A: In FFXIV, we work together with Oda from the Lore team for every name. We talk with each other to see what Oda would like the name to be, as well as English naming ideas from Micheal to localize.
Cerberus’s move “Hound Out Of Hell” in is called “Hell Charge” in Japanese. When localizing we make sure there are as little different between Japanese and English, and kept the main focus on the word “Hell.”
For Haukke Manor, in English, this is called “Haukke”; however, in Japanese it’s Haukketa…and this was my mistake.
Also like FATE names, there are those in which we use completely different naming from Japanese and English on purpose.
Q: I’ve heard that the tempered of Leviathan are called “Drowned.” Are there any other names given to those tempered by other primals?
A: Yes. In Japanese they are all called “tempered,” but in English there are differences. There is a reason for this. Internally we had used the word “believer,” but this is lacking in impact, so we used the coined term “tempered.”
However, when it comes to the English, “tempered” is a word related to fire, so having something like that relate to Leviathan felt off. The English names used for other primals are all different.
Q: Isn’t it about time for some more Hildibrand?

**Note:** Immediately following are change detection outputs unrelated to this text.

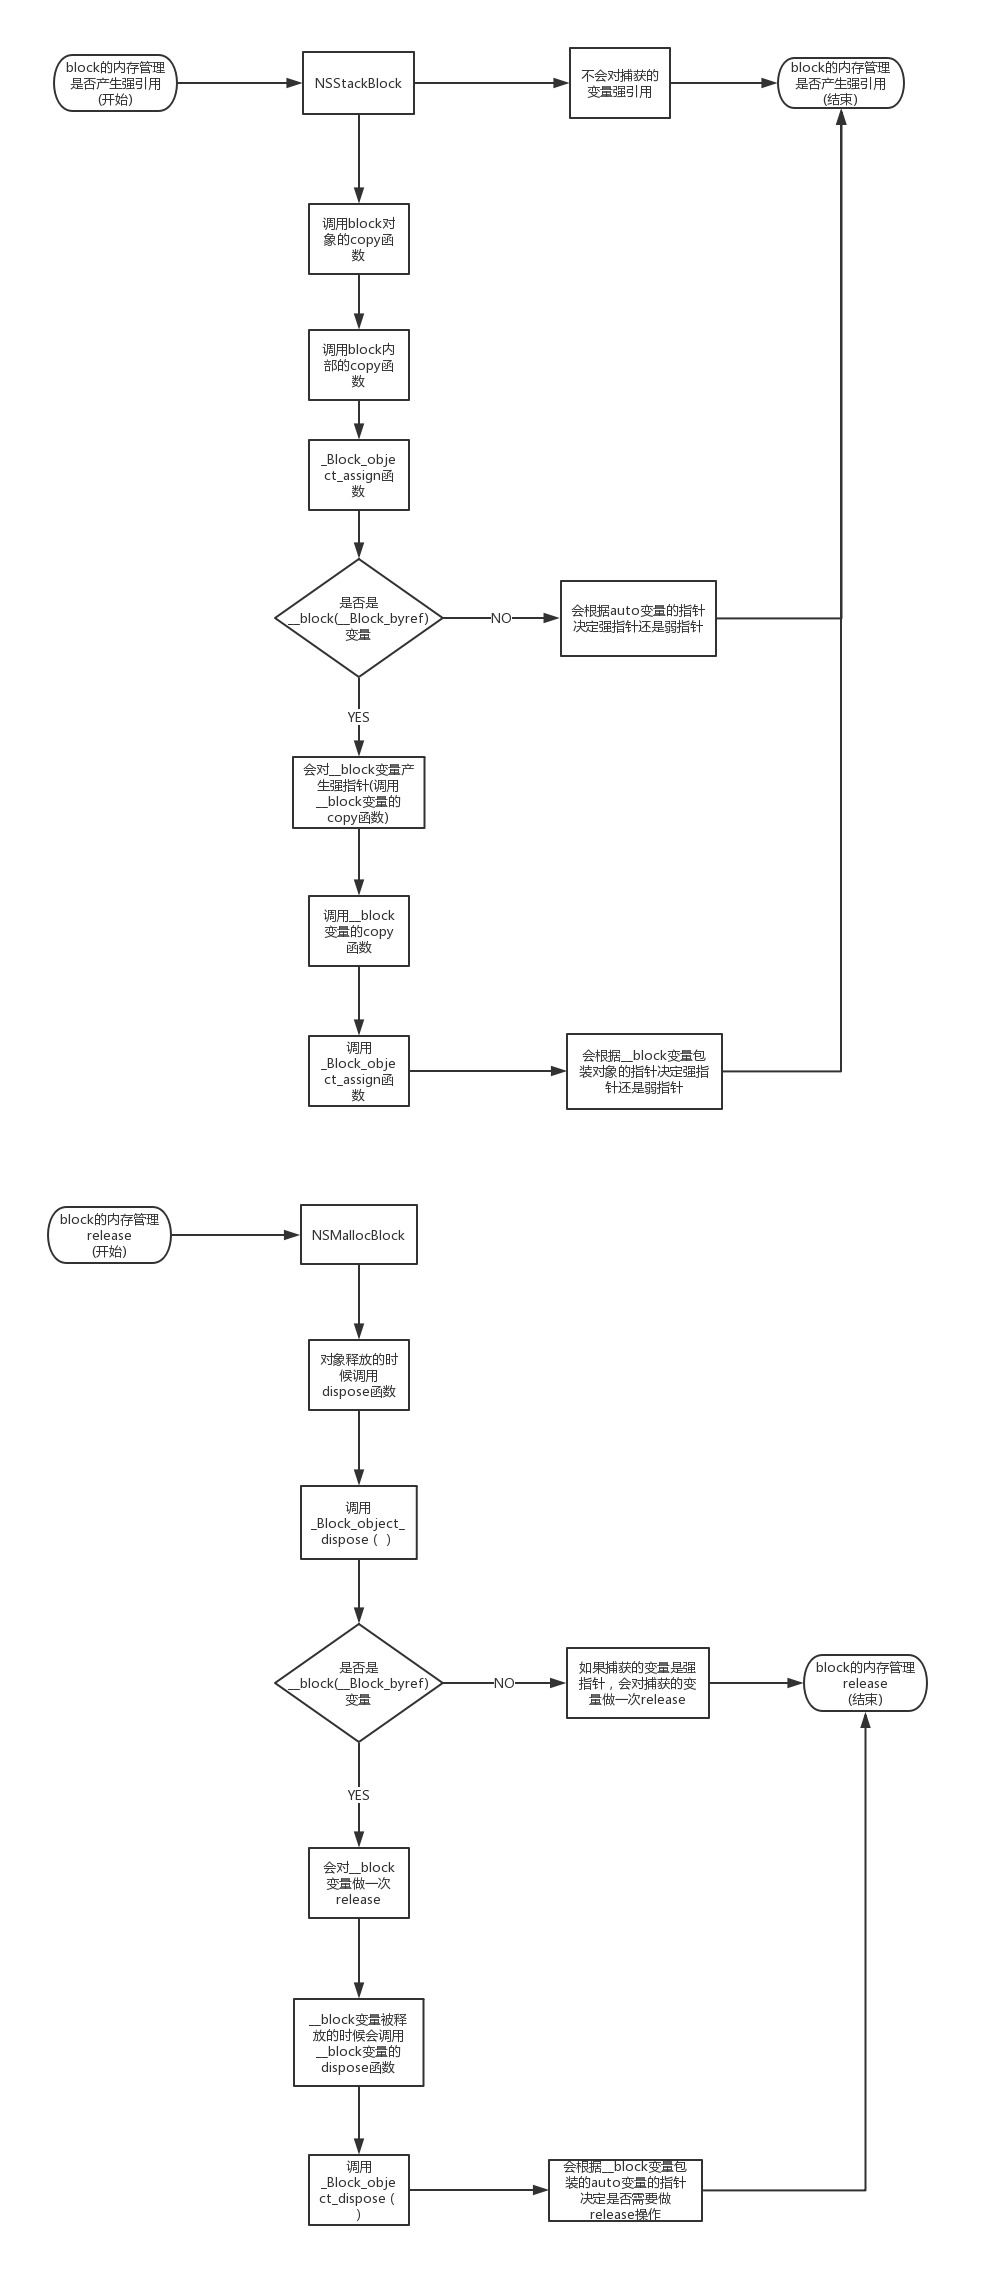
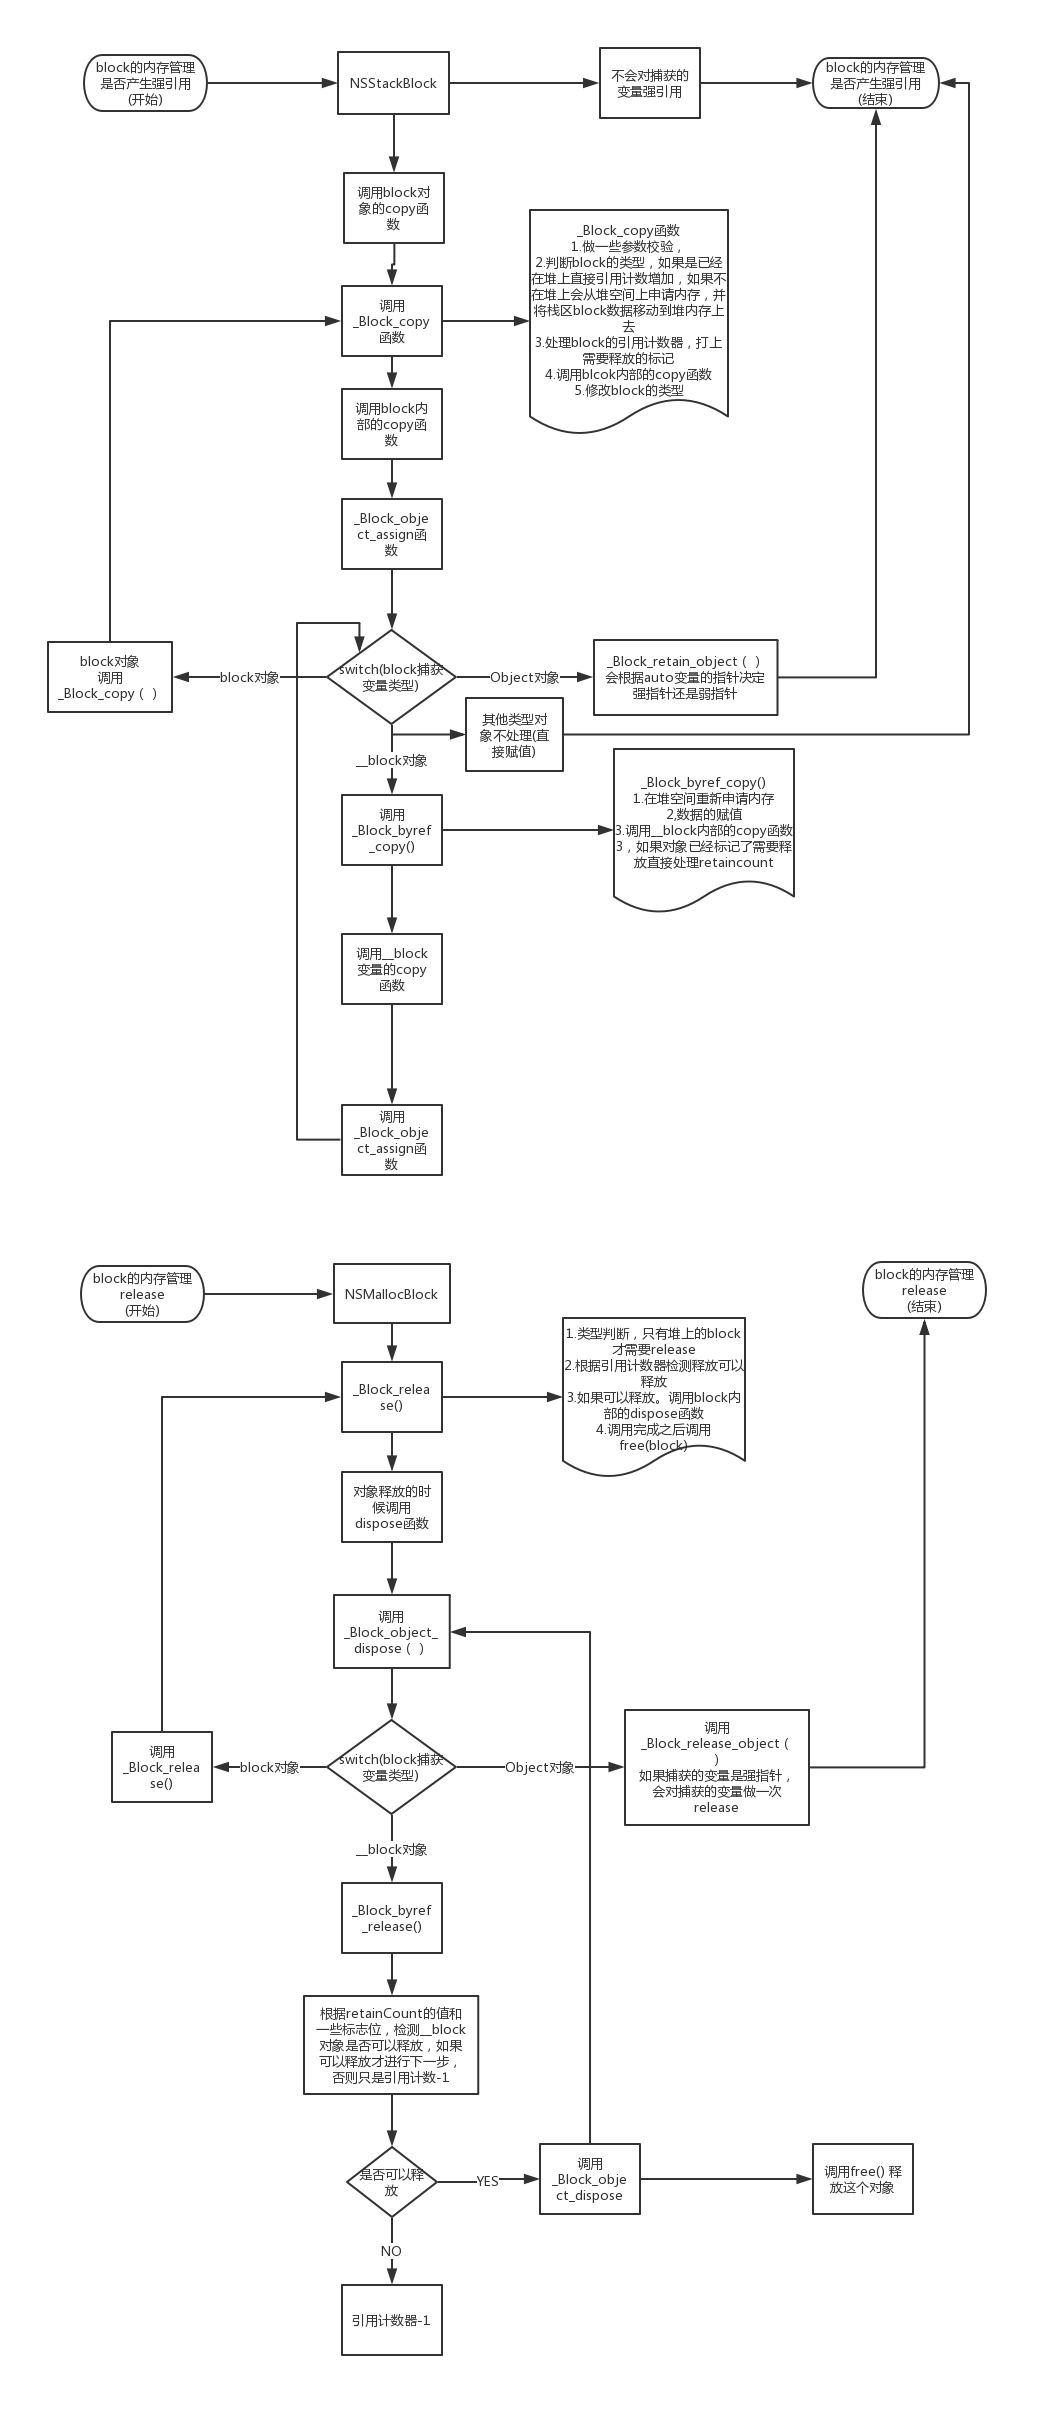
更新内存管理流程图

diff --git a/block/block源码/libclosure-73/runtime.cpp b/block/block源码/libclosure-73/runtime.cpp
@@ -285,7 +285,7 @@ static struct Block_byref *_Block_byref_copy(const void *arg) {
             memmove(copy+1, src+1, src->size - sizeof(*src));
         }
     }
-    // __block变量标志位标记已经在堆上， retainCount的处理
+    // __block变量已经标记需要释放， 直接处理retainCount
     else if ((src->forwarding->flags & BLOCK_BYREF_NEEDS_FREE) == BLOCK_BYREF_NEEDS_FREE) {
         latching_incr_int(&src->forwarding->flags);
     }
@@ -549,7 +549,7 @@ void _Block_object_dispose(const void *object, const int flags) {
         _Block_release(object);
         break;
       case BLOCK_FIELD_IS_OBJECT:
-            // 如果是OC对象类型 调用更深一层次的系统的方法
+            // 如果是OC Object类型 调用更深一层次的系统的方法
         _Block_release_object(object);
         break;
       case BLOCK_BYREF_CALLER | BLOCK_FIELD_IS_OBJECT:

A: Hildi will return in Patch 3.2! As to who brings him back home… well, that’s a surprise!
Q: We’d love to hear more about the Au Ra. Were they born with their horns? What do other races think of them?
Their settlements are located in the steppes near Doma. These grassy plains are named after Azim, the tribe’s goddess of the sun.
The Twelve are only present in Eorzea. Azim worship is not directly related to the Twelve; however, they might have been related a long time ago.
While the Xaela are a nomadic group, the Raen stay in one area, but there are many refugees due to Garlean invasion. This is how they came to Eorzea.
-What do other races think of them?
There are a ton of adventurers, so there is not any discrimination; however, there are some who are wary of them.
By the way, there may just be other clans besides the Xaela and Raen…